Revision tracking records
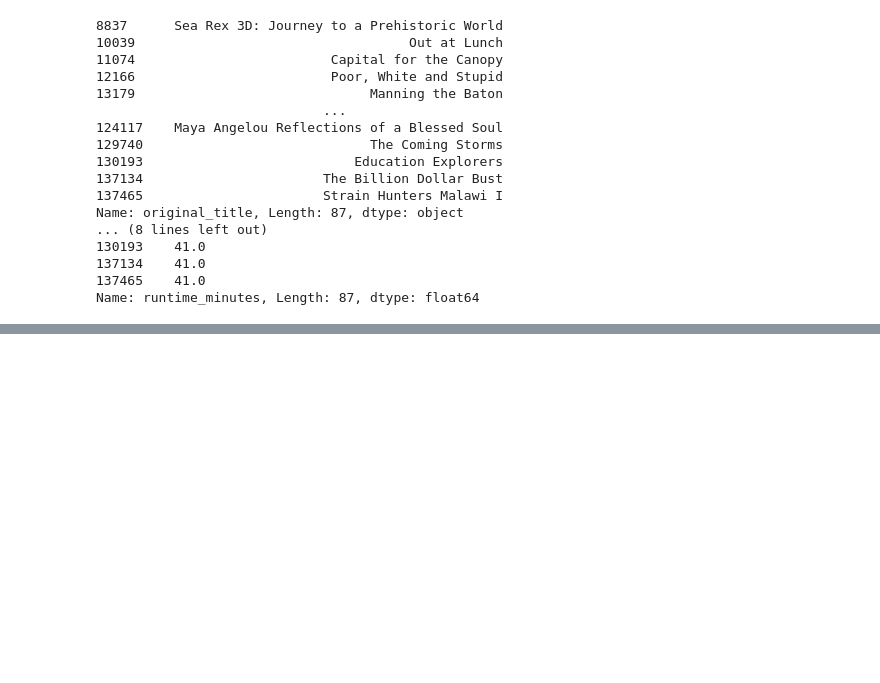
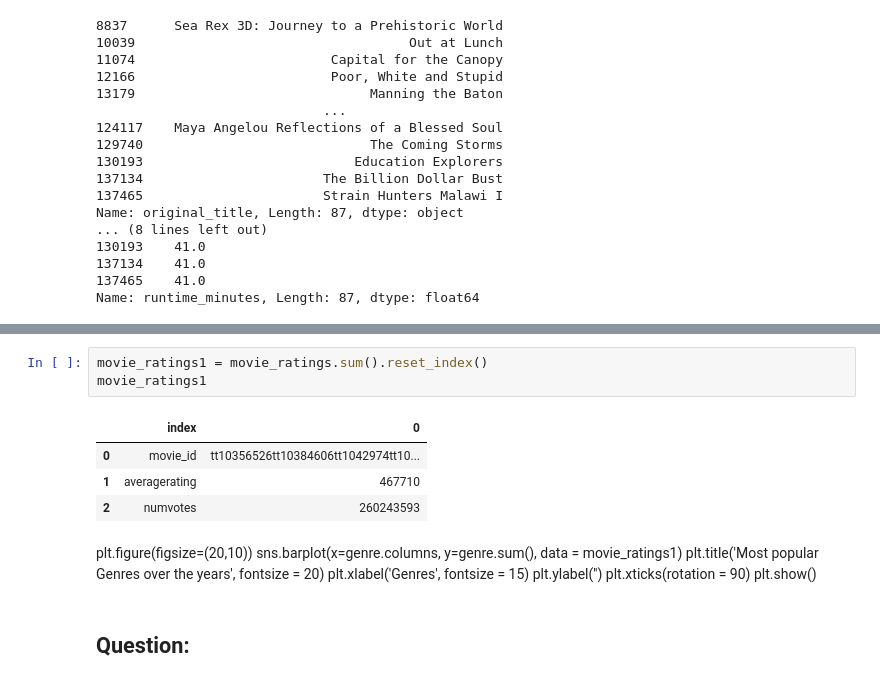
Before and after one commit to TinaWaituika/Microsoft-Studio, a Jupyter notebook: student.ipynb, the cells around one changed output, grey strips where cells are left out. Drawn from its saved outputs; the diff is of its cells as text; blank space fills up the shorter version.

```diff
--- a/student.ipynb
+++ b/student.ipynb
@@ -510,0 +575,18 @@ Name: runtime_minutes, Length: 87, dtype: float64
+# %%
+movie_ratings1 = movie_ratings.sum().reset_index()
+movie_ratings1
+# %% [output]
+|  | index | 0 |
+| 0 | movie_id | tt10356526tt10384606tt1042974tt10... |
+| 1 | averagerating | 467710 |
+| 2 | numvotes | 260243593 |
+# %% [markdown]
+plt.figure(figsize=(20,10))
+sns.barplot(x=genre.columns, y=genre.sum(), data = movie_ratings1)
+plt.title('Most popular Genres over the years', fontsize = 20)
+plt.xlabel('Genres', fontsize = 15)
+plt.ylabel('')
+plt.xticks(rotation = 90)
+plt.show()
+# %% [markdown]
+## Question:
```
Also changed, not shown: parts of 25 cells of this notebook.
---
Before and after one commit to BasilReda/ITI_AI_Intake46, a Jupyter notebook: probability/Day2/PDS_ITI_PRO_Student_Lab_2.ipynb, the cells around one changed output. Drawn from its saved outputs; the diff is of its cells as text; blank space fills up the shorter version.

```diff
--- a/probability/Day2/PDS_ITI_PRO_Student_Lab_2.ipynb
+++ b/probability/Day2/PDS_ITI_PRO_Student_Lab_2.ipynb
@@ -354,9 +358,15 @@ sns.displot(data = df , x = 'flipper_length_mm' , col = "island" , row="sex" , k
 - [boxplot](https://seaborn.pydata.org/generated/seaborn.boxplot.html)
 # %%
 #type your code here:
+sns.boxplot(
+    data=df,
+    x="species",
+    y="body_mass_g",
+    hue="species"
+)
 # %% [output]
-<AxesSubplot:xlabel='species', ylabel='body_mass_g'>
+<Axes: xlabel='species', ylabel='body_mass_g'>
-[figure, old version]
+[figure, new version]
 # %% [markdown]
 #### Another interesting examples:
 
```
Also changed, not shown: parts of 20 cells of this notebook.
==
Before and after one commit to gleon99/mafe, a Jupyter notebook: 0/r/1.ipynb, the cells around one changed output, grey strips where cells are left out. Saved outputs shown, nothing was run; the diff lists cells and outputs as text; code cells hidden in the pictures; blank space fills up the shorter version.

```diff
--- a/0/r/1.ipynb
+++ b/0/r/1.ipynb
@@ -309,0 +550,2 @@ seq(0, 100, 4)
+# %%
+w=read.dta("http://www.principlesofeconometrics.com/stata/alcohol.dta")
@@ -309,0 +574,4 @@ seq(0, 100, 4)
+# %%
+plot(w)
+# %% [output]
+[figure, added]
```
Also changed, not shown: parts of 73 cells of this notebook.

* TASK STATEMENT *
Look for the word "boxplot" in the records above, count the lines that hold it, and give only that number.

* EXPECTED ANSWER *
2